DATA EXTRACTS:
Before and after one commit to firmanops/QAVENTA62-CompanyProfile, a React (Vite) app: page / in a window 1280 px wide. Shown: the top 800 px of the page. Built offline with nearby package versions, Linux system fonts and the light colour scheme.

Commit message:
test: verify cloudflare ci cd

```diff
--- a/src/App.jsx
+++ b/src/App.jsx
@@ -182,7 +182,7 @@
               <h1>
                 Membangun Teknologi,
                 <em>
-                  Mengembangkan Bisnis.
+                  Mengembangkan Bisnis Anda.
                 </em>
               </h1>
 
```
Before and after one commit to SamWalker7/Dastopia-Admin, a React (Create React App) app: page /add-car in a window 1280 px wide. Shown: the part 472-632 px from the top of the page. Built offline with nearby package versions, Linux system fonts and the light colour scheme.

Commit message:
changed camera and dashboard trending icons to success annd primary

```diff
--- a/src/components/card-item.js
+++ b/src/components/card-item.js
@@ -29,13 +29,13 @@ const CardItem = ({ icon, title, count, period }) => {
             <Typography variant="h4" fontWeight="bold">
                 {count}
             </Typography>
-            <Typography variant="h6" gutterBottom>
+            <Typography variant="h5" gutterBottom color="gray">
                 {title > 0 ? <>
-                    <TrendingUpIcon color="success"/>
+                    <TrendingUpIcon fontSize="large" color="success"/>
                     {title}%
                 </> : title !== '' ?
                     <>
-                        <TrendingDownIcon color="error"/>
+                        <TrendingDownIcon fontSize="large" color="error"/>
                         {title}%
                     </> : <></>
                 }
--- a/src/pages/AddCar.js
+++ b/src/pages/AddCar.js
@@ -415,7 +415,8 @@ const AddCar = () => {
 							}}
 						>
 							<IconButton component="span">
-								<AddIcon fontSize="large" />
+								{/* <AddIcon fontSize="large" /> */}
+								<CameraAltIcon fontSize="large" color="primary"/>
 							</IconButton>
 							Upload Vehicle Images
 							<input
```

ABOUT THIS TASK:
Every line above should be duplicated exactly as it stands.

RESPONSE:
Before and after one commit to firmanops/QAVENTA62-CompanyProfile, a React (Vite) app: page / in a window 1280 px wide. Shown: the top 800 px of the page. Built offline with nearby package versions, Linux system fonts and the light colour scheme.

Commit message:
test: verify cloudflare ci cd

```diff
--- a/src/App.jsx
+++ b/src/App.jsx
@@ -182,7 +182,7 @@
               <h1>
                 Membangun Teknologi,
                 <em>
-                  Mengembangkan Bisnis.
+                  Mengembangkan Bisnis Anda.
                 </em>
               </h1>
 
```
Before and after one commit to SamWalker7/Dastopia-Admin, a React (Create React App) app: page /add-car in a window 1280 px wide. Shown: the part 472-632 px from the top of the page. Built offline with nearby package versions, Linux system fonts and the light colour scheme.

Commit message:
changed camera and dashboard trending icons to success annd primary

```diff
--- a/src/components/card-item.js
+++ b/src/components/card-item.js
@@ -29,13 +29,13 @@ const CardItem = ({ icon, title, count, period }) => {
             <Typography variant="h4" fontWeight="bold">
                 {count}
             </Typography>
-            <Typography variant="h6" gutterBottom>
+            <Typography variant="h5" gutterBottom color="gray">
                 {title > 0 ? <>
-                    <TrendingUpIcon color="success"/>
+                    <TrendingUpIcon fontSize="large" color="success"/>
                     {title}%
                 </> : title !== '' ?
                     <>
-                        <TrendingDownIcon color="error"/>
+                        <TrendingDownIcon fontSize="large" color="error"/>
                         {title}%
                     </> : <></>
                 }
--- a/src/pages/AddCar.js
+++ b/src/pages/AddCar.js
@@ -415,7 +415,8 @@ const AddCar = () => {
 							}}
 						>
 							<IconButton component="span">
-								<AddIcon fontSize="large" />
+								{/* <AddIcon fontSize="large" /> */}
+								<CameraAltIcon fontSize="large" color="primary"/>
 							</IconButton>
 							Upload Vehicle Images
 							<input
```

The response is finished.